Along with “Every good boy deserves favour” this is my favourite Moody Blues album. It’s funny how things turn out. A punk icon appears on the sad but compelling “Im a celeb” and disgraces the memory of the movement he once spearheaded, ( Or is he being subversive?) Somehow I can’t imagine Justin Hayward demeaning himself in the same way. Listening to the Moody Blues may have been a guilty pleasure once but now I don’t feel guilty. I just enjoy a band at the peak of their power. A pleasure and an enduring one at that.
on 11 August 2010
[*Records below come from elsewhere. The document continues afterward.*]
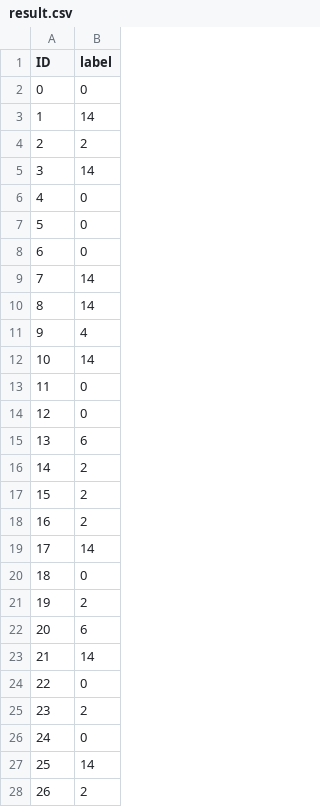
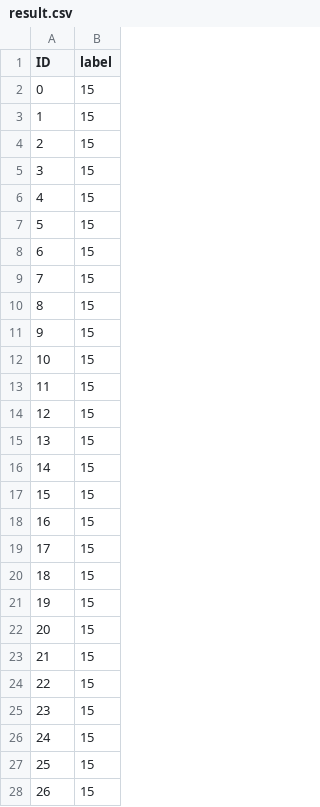
Before and after one commit to YasminElgendi/NLP-Project, a CSV file: result.csv, drawn as a sheet; only a part is shown; the diff covers the shown part only.

```diff
--- a/result.csv
+++ b/result.csv
@@ -1,28 +1,28 @@
 ID,label
-0,0
-1,14
-2,2
-3,14
-4,0
-5,0
-6,0
-7,14
-8,14
-9,4
-10,14
-11,0
-12,0
-13,6
-14,2
-15,2
-16,2
-17,14
-18,0
-19,2
-20,6
-21,14
-22,0
-23,2
-24,0
-25,14
-26,2
+0,15
+1,15
+2,15
+3,15
+4,15
+5,15
+6,15
+7,15
+8,15
+9,15
+10,15
+11,15
+12,15
+13,15
+14,15
+15,15
+16,15
+17,15
+18,15
+19,15
+20,15
+21,15
+22,15
+23,15
+24,15
+25,15
+26,15
```
Also changed, not shown: 154 edited cells elsewhere in this file, 6 other files.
Conceived and performed against the backdrop of the Apollo Moon landings in the spring and summer of 1969, this was the 4th of what became the Moodies' "classic 7" albums , spanning the period 1967-1972 and featuring Mike Pinder on keyboards.It is ,in my view, the Moodies' greatest achievement and the best "rock" record of all time.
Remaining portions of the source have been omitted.